- **SUPPLIED DATA**
————————

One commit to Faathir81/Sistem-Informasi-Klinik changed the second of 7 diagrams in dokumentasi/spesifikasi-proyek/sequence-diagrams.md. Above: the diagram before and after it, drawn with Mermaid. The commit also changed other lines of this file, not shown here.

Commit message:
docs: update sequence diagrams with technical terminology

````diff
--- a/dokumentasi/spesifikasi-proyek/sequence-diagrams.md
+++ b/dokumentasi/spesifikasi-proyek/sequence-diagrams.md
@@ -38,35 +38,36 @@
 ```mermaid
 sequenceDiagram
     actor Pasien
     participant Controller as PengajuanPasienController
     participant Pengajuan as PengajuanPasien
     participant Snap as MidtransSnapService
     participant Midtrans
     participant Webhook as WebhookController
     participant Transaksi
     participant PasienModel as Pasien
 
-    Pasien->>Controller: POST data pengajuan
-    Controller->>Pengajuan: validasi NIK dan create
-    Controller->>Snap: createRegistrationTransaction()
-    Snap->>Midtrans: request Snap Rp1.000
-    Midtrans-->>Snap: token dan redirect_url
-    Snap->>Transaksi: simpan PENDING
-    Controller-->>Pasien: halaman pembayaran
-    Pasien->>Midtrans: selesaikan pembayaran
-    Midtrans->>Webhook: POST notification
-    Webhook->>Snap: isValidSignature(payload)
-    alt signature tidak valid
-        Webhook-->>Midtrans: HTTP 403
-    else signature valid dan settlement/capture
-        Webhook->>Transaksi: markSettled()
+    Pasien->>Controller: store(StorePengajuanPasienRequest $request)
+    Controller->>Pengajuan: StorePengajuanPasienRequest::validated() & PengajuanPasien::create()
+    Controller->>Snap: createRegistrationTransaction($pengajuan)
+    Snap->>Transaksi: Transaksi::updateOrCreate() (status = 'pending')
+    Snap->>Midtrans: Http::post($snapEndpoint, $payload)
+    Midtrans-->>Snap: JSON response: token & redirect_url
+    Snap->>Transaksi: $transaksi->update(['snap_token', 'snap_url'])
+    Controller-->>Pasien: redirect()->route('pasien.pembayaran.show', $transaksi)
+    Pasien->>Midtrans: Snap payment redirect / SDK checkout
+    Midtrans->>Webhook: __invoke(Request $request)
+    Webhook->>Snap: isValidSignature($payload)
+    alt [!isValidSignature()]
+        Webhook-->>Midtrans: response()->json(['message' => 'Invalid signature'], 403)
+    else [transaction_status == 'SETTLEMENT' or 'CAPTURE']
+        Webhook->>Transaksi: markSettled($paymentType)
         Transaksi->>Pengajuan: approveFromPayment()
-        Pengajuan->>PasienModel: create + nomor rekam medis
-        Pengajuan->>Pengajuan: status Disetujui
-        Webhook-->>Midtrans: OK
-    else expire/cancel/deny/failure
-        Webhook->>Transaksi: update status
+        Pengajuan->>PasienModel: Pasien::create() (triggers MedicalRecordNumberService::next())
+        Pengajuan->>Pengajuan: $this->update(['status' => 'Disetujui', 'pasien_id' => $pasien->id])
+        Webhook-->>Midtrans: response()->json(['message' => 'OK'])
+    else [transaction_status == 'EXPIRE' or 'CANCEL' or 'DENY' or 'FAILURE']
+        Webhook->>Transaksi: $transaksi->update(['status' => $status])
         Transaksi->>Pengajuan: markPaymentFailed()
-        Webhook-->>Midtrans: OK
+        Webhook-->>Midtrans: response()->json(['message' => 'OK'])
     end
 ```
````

————————

- **WHAT THE EXERCISE ASKS**
Take the line that contains "token dan redirect_url" and every line after it in the material above. Set those lines down exactly and nothing more.

- **WRITTEN SOLUTION**
-    Midtrans-->>Snap: token dan redirect_url
-    Snap->>Transaksi: simpan PENDING
-    Controller-->>Pasien: halaman pembayaran
-    Pasien->>Midtrans: selesaikan pembayaran
-    Midtrans->>Webhook: POST notification
-    Webhook->>Snap: isValidSignature(payload)
-    alt signature tidak valid
-        Webhook-->>Midtrans: HTTP 403
-    else signature valid dan settlement/capture
-        Webhook->>Transaksi: markSettled()
+    Pasien->>Controller: store(StorePengajuanPasienRequest $request)
+    Controller->>Pengajuan: StorePengajuanPasienRequest::validated() & PengajuanPasien::create()
+    Controller->>Snap: createRegistrationTransaction($pengajuan)
+    Snap->>Transaksi: Transaksi::updateOrCreate() (status = 'pending')
+    Snap->>Midtrans: Http::post($snapEndpoint, $payload)
+    Midtrans-->>Snap: JSON response: token & redirect_url
+    Snap->>Transaksi: $transaksi->update(['snap_token', 'snap_url'])
+    Controller-->>Pasien: redirect()->route('pasien.pembayaran.show', $transaksi)
+    Pasien->>Midtrans: Snap payment redirect / SDK checkout
+    Midtrans->>Webhook: __invoke(Request $request)
+    Webhook->>Snap: isValidSignature($payload)
+    alt [!isValidSignature()]
+        Webhook-->>Midtrans: response()->json(['message' => 'Invalid signature'], 403)
+    else [transaction_status == 'SETTLEMENT' or 'CAPTURE']
+        Webhook->>Transaksi: markSettled($paymentType)
         Transaksi->>Pengajuan: approveFromPayment()
-        Pengajuan->>PasienModel: create + nomor rekam medis
-        Pengajuan->>Pengajuan: status Disetujui
-        Webhook-->>Midtrans: OK
-    else expire/cancel/deny/failure
-        Webhook->>Transaksi: update status
+        Pengajuan->>PasienModel: Pasien::create() (triggers MedicalRecordNumberService::next())
+        Pengajuan->>Pengajuan: $this->update(['status' => 'Disetujui', 'pasien_id' => $pasien->id])
+        Webhook-->>Midtrans: response()->json(['message' => 'OK'])
+    else [transaction_status == 'EXPIRE' or 'CANCEL' or 'DENY' or 'FAILURE']
+        Webhook->>Transaksi: $transaksi->update(['status' => $status])
         Transaksi->>Pengajuan: markPaymentFailed()
-        Webhook-->>Midtrans: OK
+        Webhook-->>Midtrans: response()->json(['message' => 'OK'])
     end
 ```
````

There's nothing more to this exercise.